■ PROMPT ■
I would like each line of the data that holds the word "size" copied out.
┄┄┄┄┄┄
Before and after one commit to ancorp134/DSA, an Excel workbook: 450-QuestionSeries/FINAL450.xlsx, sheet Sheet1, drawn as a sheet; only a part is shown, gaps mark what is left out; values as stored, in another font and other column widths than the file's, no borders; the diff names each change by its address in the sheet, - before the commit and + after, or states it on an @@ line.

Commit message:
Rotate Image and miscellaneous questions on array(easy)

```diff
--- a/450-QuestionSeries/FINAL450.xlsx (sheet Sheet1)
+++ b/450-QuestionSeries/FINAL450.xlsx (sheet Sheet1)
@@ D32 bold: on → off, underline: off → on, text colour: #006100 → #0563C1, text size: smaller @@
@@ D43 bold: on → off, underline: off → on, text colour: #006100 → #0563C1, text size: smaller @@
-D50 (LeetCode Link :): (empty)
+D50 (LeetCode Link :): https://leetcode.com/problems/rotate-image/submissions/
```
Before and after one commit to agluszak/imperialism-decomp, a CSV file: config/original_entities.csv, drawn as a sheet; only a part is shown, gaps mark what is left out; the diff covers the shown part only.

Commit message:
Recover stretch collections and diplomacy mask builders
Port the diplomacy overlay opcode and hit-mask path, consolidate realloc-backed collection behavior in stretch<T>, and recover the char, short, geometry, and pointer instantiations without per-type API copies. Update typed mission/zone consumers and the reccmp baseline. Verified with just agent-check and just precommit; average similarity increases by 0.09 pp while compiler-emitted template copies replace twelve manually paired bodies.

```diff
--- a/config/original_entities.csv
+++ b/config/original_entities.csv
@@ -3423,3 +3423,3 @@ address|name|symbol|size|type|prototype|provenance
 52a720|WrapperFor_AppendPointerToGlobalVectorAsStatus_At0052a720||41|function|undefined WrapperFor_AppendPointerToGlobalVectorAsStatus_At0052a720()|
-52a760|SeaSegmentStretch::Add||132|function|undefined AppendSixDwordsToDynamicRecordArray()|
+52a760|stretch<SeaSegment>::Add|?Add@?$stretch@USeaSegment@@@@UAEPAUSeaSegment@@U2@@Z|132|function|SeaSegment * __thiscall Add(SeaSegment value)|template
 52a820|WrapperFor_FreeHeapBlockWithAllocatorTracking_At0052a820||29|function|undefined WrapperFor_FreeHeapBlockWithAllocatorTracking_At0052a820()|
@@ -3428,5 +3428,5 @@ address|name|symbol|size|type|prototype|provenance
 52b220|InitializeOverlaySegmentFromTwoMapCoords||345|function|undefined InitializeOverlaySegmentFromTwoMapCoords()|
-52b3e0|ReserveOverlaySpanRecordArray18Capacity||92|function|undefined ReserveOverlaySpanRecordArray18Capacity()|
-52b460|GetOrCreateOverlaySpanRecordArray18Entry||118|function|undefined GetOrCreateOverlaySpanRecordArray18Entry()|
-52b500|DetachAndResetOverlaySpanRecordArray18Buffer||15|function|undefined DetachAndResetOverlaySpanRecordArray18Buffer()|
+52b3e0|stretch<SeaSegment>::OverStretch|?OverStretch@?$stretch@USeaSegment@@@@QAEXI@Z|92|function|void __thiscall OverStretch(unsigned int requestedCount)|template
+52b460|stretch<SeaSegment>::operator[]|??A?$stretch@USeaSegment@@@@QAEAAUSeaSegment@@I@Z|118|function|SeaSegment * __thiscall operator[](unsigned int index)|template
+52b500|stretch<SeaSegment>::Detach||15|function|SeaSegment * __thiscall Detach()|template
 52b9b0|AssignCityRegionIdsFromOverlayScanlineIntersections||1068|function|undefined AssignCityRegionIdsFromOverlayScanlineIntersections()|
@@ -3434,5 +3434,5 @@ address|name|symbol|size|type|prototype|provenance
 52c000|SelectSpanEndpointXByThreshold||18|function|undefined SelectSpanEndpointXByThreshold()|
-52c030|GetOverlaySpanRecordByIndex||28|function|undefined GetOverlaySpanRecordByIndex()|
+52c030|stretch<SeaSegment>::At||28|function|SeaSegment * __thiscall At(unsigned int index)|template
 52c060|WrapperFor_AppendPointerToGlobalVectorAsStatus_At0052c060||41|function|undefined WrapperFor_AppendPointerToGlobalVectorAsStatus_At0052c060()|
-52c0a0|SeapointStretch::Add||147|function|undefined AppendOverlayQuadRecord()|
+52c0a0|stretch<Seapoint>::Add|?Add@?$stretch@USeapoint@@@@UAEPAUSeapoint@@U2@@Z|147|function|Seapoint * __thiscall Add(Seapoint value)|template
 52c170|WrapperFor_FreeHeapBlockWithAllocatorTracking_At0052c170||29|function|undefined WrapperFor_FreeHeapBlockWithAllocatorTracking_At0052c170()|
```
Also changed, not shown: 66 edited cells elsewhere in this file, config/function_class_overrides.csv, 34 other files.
┄┄┄┄┄┄
■ ANSWER SECTION ■
@@ D32 bold: on → off, underline: off → on, text colour: #006100 → #0563C1, text size: smaller @@
@@ D43 bold: on → off, underline: off → on, text colour: #006100 → #0563C1, text size: smaller @@
@@ -3423,3 +3423,3 @@ address|name|symbol|size|type|prototype|provenance
@@ -3428,5 +3428,5 @@ address|name|symbol|size|type|prototype|provenance
@@ -3434,5 +3434,5 @@ address|name|symbol|size|type|prototype|provenance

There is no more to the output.